The proposal of a Finno-Ugric language family has led to the postulation not just of an ancient Proto-Finno-Ugric people, but that the modern Finno-Ugric-speaking peoples are genetically related. Such hypotheses are based on the assumption that heredity can be traced though linguistic relatedness. However, Finno-Ugric has not been reconstructed linguistically; attempts to do so have been indistinguishable from Proto-Uralic.
Like in any other human population, individual groups within the Finno-Ugric language family have a diverse array of cultural, environmental, and genetic influences. However, modern genetic studies have shown that the Y-chromosome haplogroup N3, and sometimes N2, having branched from haplogroup N, which, itself, probably spread north, then west and east from Northern China about 12,000-14,000 years ago from father haplogroup NO (haplogroup O being the most common Y-chromosome haplogroup in Southeast Asia), is almost a specific trait, though certainly not restricted, to Uralic- or Finno-Ugric-speaking populations, especially as high frequency or primary paternal haplogroup.[If it's "certainly not restricted" to FU, then how can it be "almost a specific trait" for FU?]
A recent study has found that haplogroup NO of the Finno-Ugric peoples and their descendants probably spread north, then west and east from Northern China about 12,000-14,000 years ago from its father lineage and today is found in Eastern Europe.
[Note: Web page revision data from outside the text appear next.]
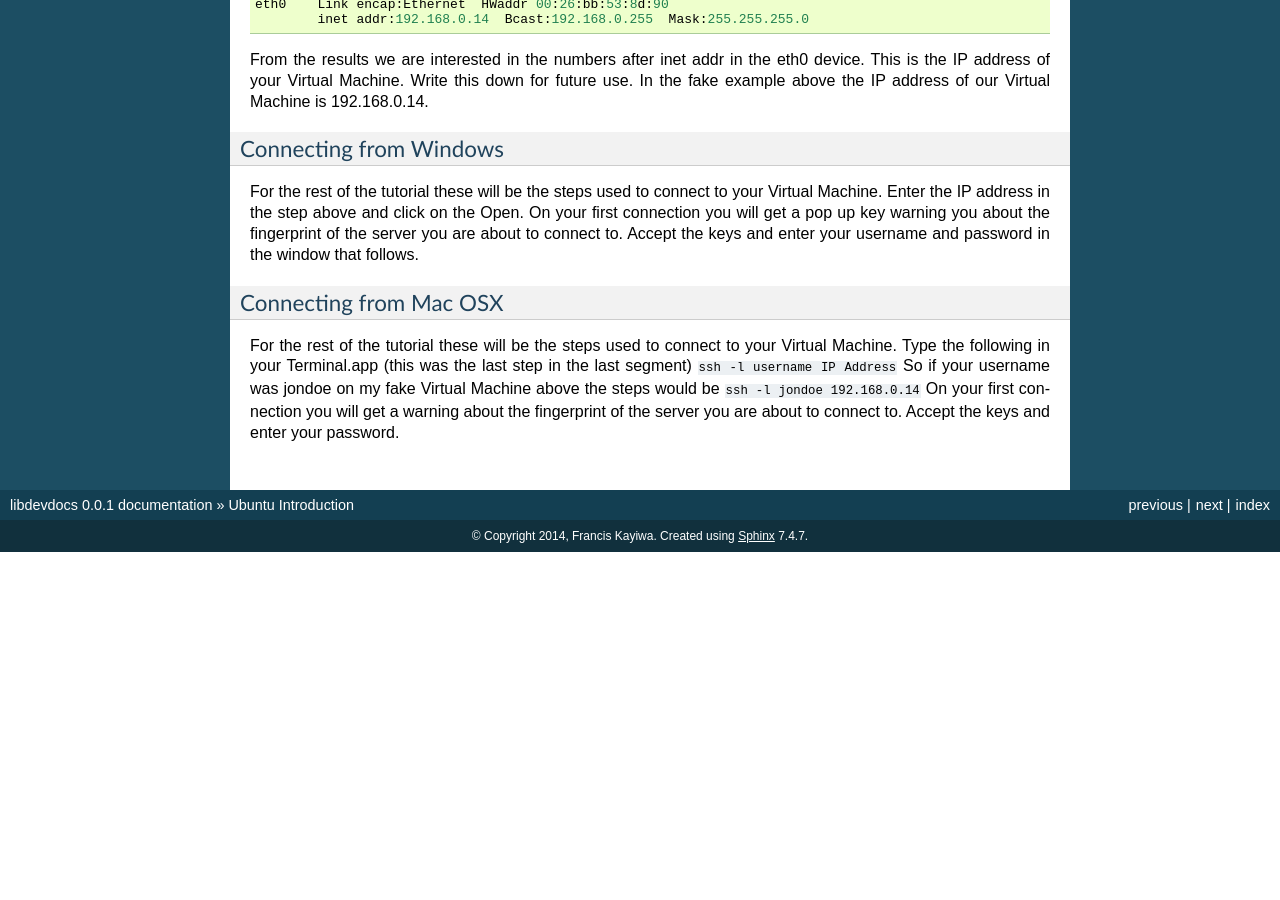
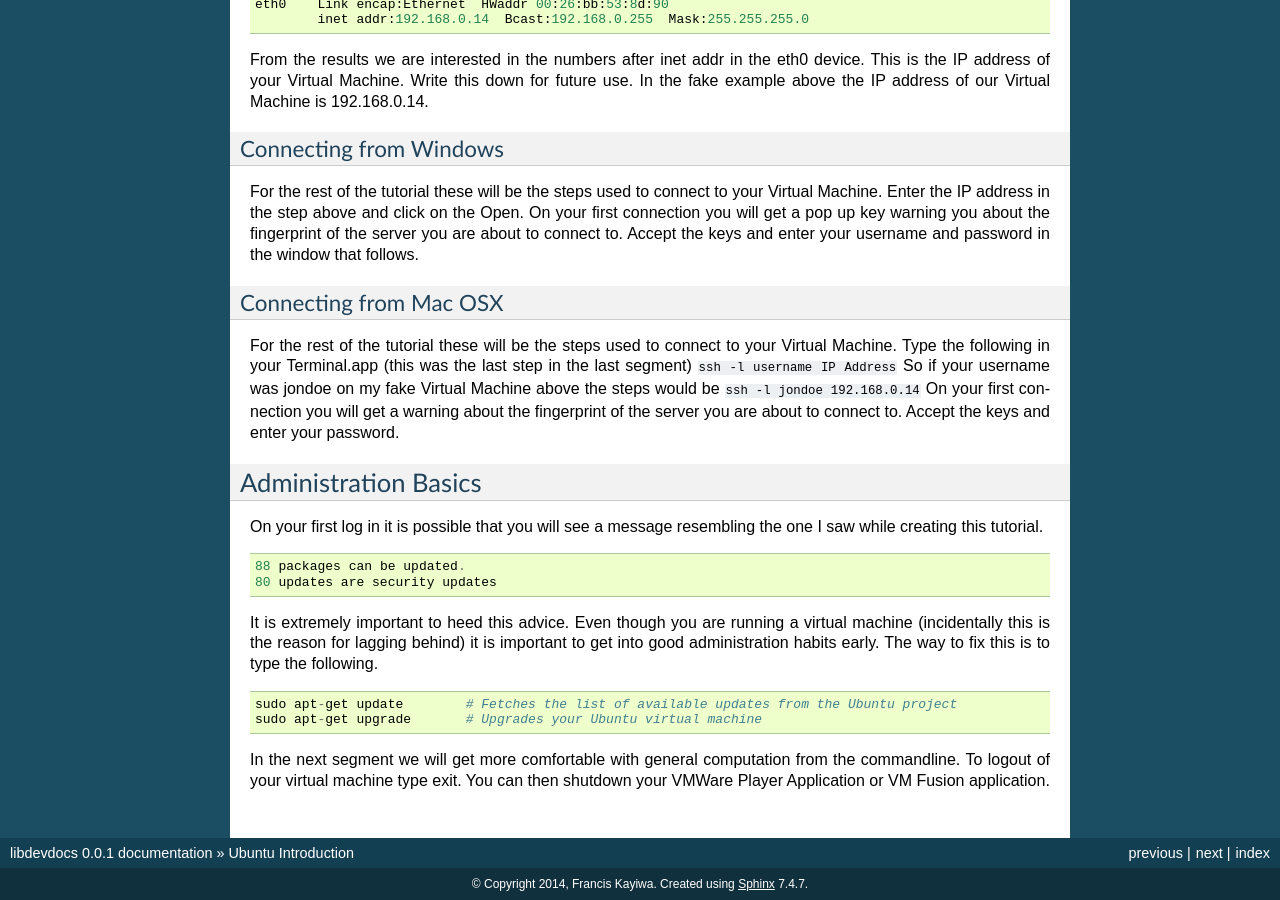
Before and after one commit to kayiwa/libdevdocs, a Sphinx documentation site: the page built from source/ubuntuintro.rst, in a window 1280 px wide and 900 px high, scrolled down 596 px. Built offline with Sphinx 7.4.7, drawn with Linux system fonts in a browser that asks for light colours; before the commit the page ends 1148 px from its top, so only the background shows below that; some of the changed text lies outside the part shown.

Commit message:
addition of commandline and completion of ubuntu intro

```diff
--- /dev/null
+++ b/source/commandline.rst
@@ -0,0 +1,3 @@
+===========
+Commandline
+===========
--- a/source/index.rst
+++ b/source/index.rst
@@ -8,6 +8,7 @@ This document (which was initially from a workshop) is aimed at helping libraria
 
    intro
    ubuntuintro
+   commandline
    shell
 
 
--- a/source/ubuntuintro.rst
+++ b/source/ubuntuintro.rst
@@ -41,3 +41,22 @@ Connecting from Mac OSX
 -----------------------
 
 For the rest of the tutorial these will be the steps used to connect to your Virtual Machine. Type the following in your Terminal.app (this was the last step in the last segment) ``ssh -l username IP Address`` So if your username was jondoe on my fake Virtual Machine above the steps would be ``ssh -l jondoe 192.168.0.14`` On your first connection you will get a warning about the fingerprint of the server you are about to connect to. Accept the keys and enter your password.
+
+Administration Basics
+=====================
+
+On your first log in it is possible that you will see a message resembling the one I saw while creating this tutorial.
+
+.. code::
+
+	88 packages can be updated.
+	80 updates are security updates
+
+It is extremely important to heed this advice. Even though you are running a virtual machine (incidentally this is the reason for lagging behind) it is important to get into good administration habits early. The way to fix this is to type the following.
+
+.. code::
+
+	sudo apt-get update        # Fetches the list of available updates from the Ubuntu project
+	sudo apt-get upgrade	   # Upgrades your Ubuntu virtual machine
+
+In the next segment we will get more comfortable with general computation from the commandline. To logout of your virtual machine type exit. You can then shutdown your VMWare Player Application or VM Fusion application.
```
The Department of Forensic Medicine at the University of Helsinki showed that most of the Finno-Ugric speaking populations possess an amalgamation of West and East Eurasian gene pools, supporting the idea of mixed origins in these modern populations.
This article's use of external links may not follow Wikipedia's policies or guidelines. (August 2013) (Learn how and when to remove this template message)